Census-designated place (CDP)
Tysons Corner skyline (2009)
Tysons Corner skyline (2009)
Location of Tysons Corner in Fairfax County, Virginia
Location of Tysons Corner in Fairfax County, Virginia
Boundaries of the Tysons Corner CDP as of 2003[update]
Boundaries of the Tysons Corner CDP as of 2003
Coordinates: 38°55′7″N 77°13′47″W / 38.91861°N 77.22972°W / 38.91861; -77.22972Coordinates: 38°55′7″N 77°13′47″W / 38.91861°N 77.22972°W / 38.91861; -77.22972
Country United States
State Virginia
County Fairfax
Area
 • Total 4.27 sq mi (11.1 km2)
 • Land 4.26 sq mi (11.0 km2)
 • Water 0.01 sq mi (0.026 km2)
Elevation 486 ft (148 m)
Population (2010)[1]
 • Total 19,627
 • Estimate (2012) 21,799
 • Density 4,600/sq mi (1,800/km2)
Time zone Eastern (EST) (UTC-5)
 • Summer (DST) EDT (UTC-4)
FIPS code 51-79952[2]
GNIS feature ID 1496341[3]

Tysons Corner, also known simply as Tysons, is a census-designated place (CDP) and unincorporated community in Fairfax County, Virginia, United States.[1] Located in Northern Virginia between the community of McLean and the town of Vienna along the Capital Beltway (I-495), it lies within the Washington Metropolitan Area.[4][5] Home to two super-regional shopping malls--Tysons Corner Center and Tysons Galleria--and the corporate headquarters of numerous companies, Tysons is Fairfax County's central business district and a regional commercial center.[6] It has been characterized as a quintessential example of an edge city.[7] The population was 19,627 as of the 2010 census.[1]

History[edit]

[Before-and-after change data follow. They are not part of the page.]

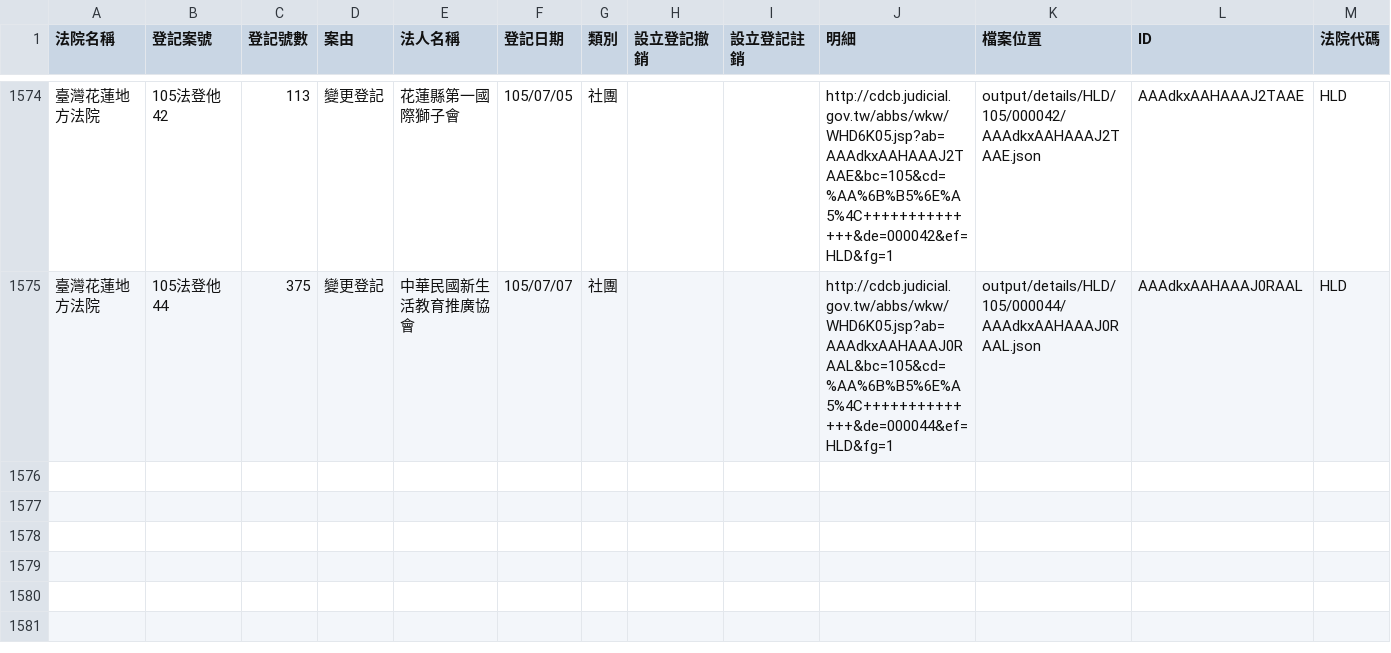
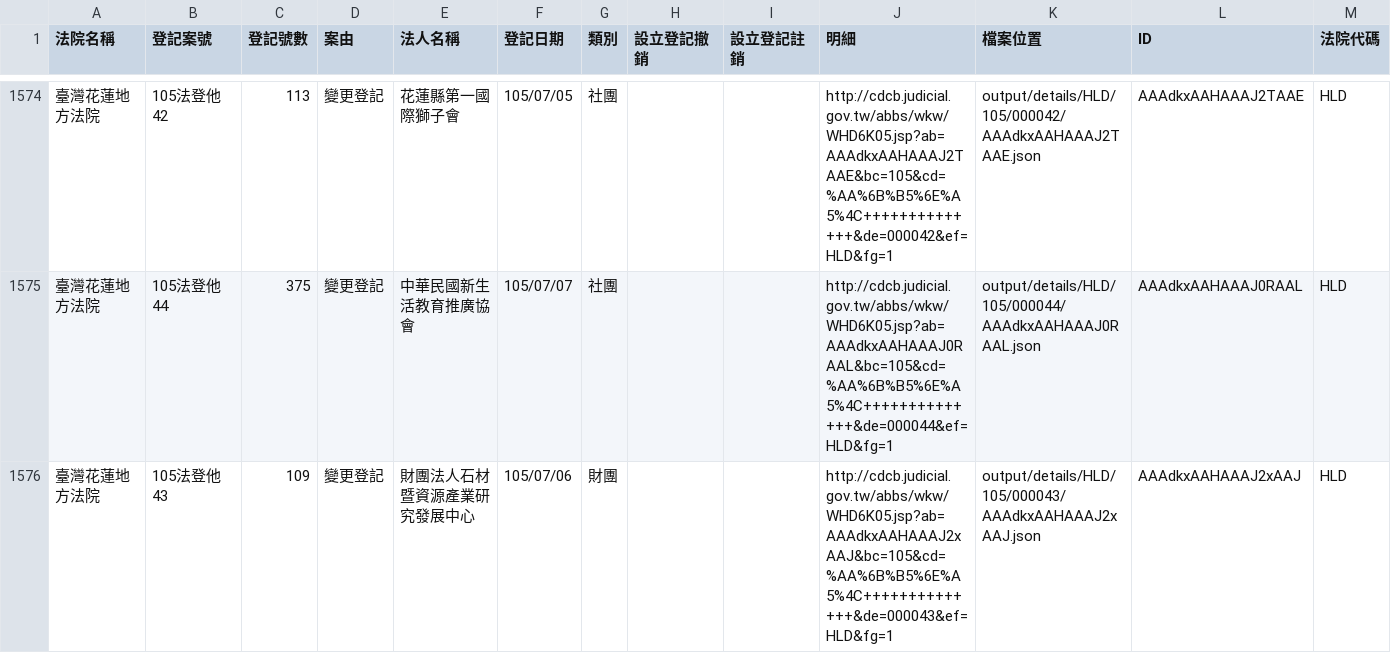
Before and after one commit to taichunmin/foundationtw, a CSV file: output/lists/HLD.csv, drawn as a sheet; only a part is shown, gaps mark what is left out.

Commit message:
update datasets @ 2016-07-13 02:00:01

```diff
--- a/output/lists/HLD.csv
+++ b/output/lists/HLD.csv
@@ -1575 +1575,2 @@
 臺灣花蓮地方法院,105法登他44,375,變更登記,中華民國新生活教育推廣協會,105/07/07,社團,,,http://cdcb.judicial.gov.tw/abbs/wkw/WHD6K05.jsp?ab=AAAdkxAAHAAAJ0RAAL&bc=105&cd=%AA%6B%B5%6E%A5%4C++++++++++++++&de=000044&ef=HLD&fg=1,output/details/HLD/105/000044/AAAdkxAAHAAAJ0RAAL.json,AAAdkxAAHAAAJ0RAAL,HLD
+臺灣花蓮地方法院,105法登他43,109,變更登記,財團法人石材暨資源產業研究發展中心,105/07/06,財團,,,http://cdcb.judicial.gov.tw/abbs/wkw/WHD6K05.jsp?ab=AAAdkxAAHAAAJ2xAAJ&bc=105&cd=%AA%6B%B5%6E%A5%4C++++++++++++++&de=000043&ef=HLD&fg=1,output/details/HLD/105/000043/AAAdkxAAHAAAJ2xAAJ.json,AAAdkxAAHAAAJ2xAAJ,HLD
```
Also changed, not shown: output/lists/KLD.csv, output/lists/PTD.csv, 39 other files.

Known originally as Peach Grove, the area received the designation Tysons Crossroads after the Civil War. William Tyson, from Cecil County, Maryland, purchased a tract of land from A. Lawrence Foster. Tyson, a Maryland native, served as postmaster of the now discontinued Peach Grove Post Office 1854-1866. The Peach Grove Post office was established Tuesday, April 22, 1851.[8]

As recently as the 1950s, Tysons Corner was a quiet rural intersection flanked by a few small stores. Big changes came in 1963 when the Tysons area moved from a country crossroads to a giant commercial urban area with the awarding of contracts at the interchange of Route 7 and Route 123.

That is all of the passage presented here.